Over the past 20 years, building environmental assessment methods (BEAMs) have been promoted as a means to achieve more sustainable and environmentally friendly (green) buildings, as well as more sustainable practices in the building process at large. These schemes have come to be considered as effective mechanisms to transform building markets and are seen to play a significant role in the mainstreaming of green building practices. In many countries, BEAMs are now used as policy instruments and are increasingly being mandated across a variety of public, but also private, sector projects. In this paper, we examine BEAMs as policy instruments and explore their potential to affect change in construction.

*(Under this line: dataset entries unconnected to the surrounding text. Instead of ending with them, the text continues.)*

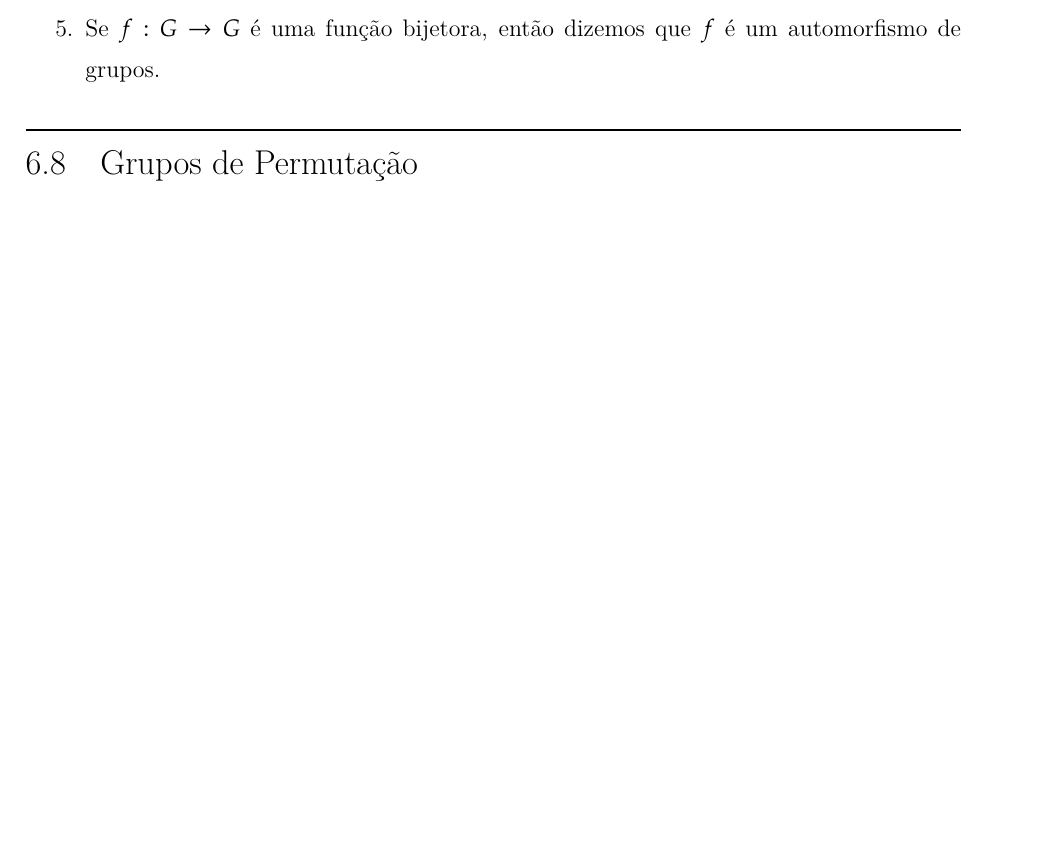
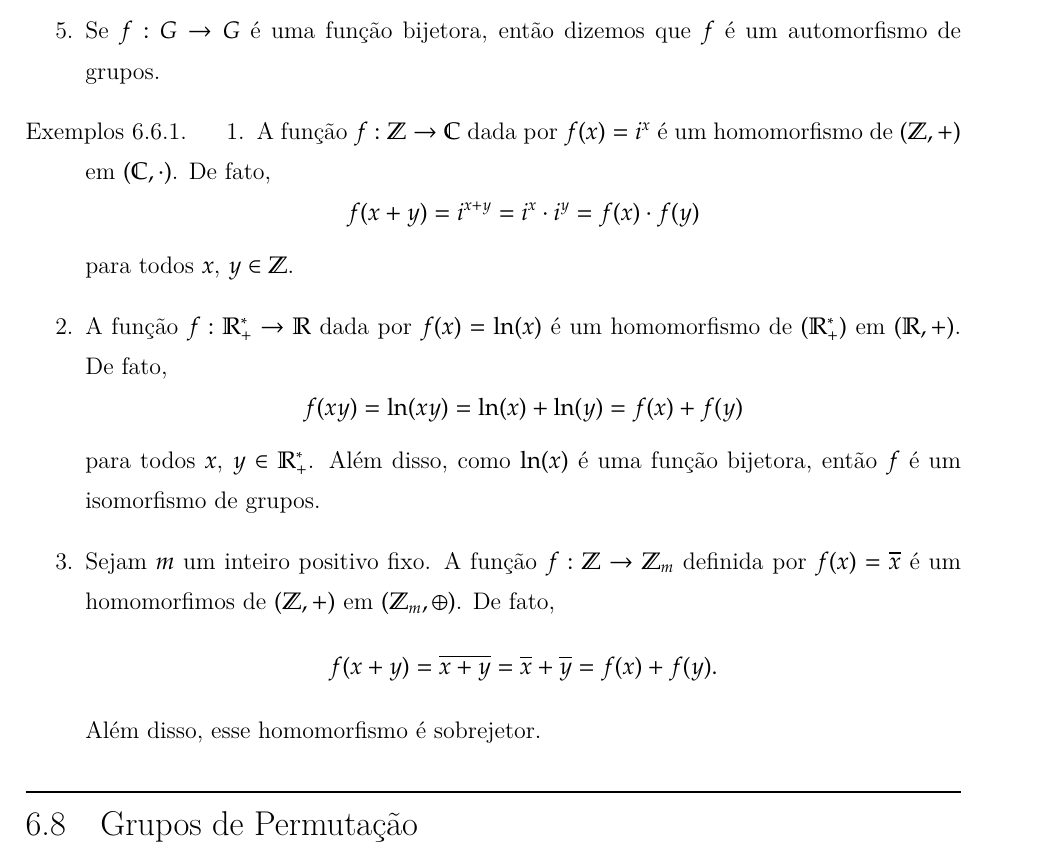
Before and after one commit to jfreitasunb/Algebra-1, a LaTeX book (Algebra_1.tex, which reads grupos.tex): part of page 71 of 75, cut so that both start at the same text, the shorter picture padded with empty space. Compiled offline with XeLaTeX.

Commit message:
Exemplos de homomorfismo.

```diff
--- a/grupos.tex
+++ b/grupos.tex
@@ -180,6 +180,28 @@ para todos $x$, $y \in G$, ou seja, podemos determinar a imagem de $f(x*y)$ a pa
 	\end{enumerate}
 \end{observacao}
 
+\begin{exemplos}
+	\begin{enumerate}
+		\item A função $f : \Z \to \complex$ dada por $f(x) = i^x$ é um homomorfismo de $(\Z, +)$ em $(\complex, \cdot)$. De fato,
+		\[
+			f(x + y) = i^{x + y} = i^x\cdot i^y = f(x)\cdot f(y)
+		\]
+		para todos $x$, $y \in \Z$.
+
+		\item A função $f : \real^*_+ \to \real$ dada por $f(x) = \ln(x)$ é um homomorfismo de $(\real^*_+)$ em $(\real, +)$. De fato,
+		\[
+			f(xy) = \ln(xy) = \ln(x) + \ln(y) = f(x) + f(y)
+		\]
+		para todos $x$, $y \in \real^*_+$. Além disso, como $\ln(x)$ é uma função bijetora, então $f$ é um isomorfismo de grupos.
+
+		\item Sejam $m$ um inteiro positivo fixo. A função $f: \Z \to \Z_m$ definida por $f(x) = \overline{x}$ é um homomorfimos de $(\Z, +)$ em $(\Z_m, \oplus)$. De fato,
+		\[
+			f(x + y) = \overline{x + y} = \overline{x} + \overline{y} = f(x) + f(y).
+		\]
+		Além disso, esse homomorfismo é sobrejetor.
+	\end{enumerate}
+\end{exemplos}
+
 
 
 
```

Drawing on the theory of strategic action fields, and using the case of HK-BEAM, we discuss the origins, development and application of BEAMs and the limited impact that their mandate has on construction practice. The paper concludes with reflections on the need to further our understanding of how the construction sector works and who has the power, and the will, to make changes in construction practice happen.
Bibliographical noteThis work was supported by the Research Grants Council of the Hong Kong Special Administrative Region, China (GRF: Project No. HKU 17250116).
- Building environmental assessment methods
- Construction reform
- Industry self-regulation
- Policy instruments
- Sustainable construction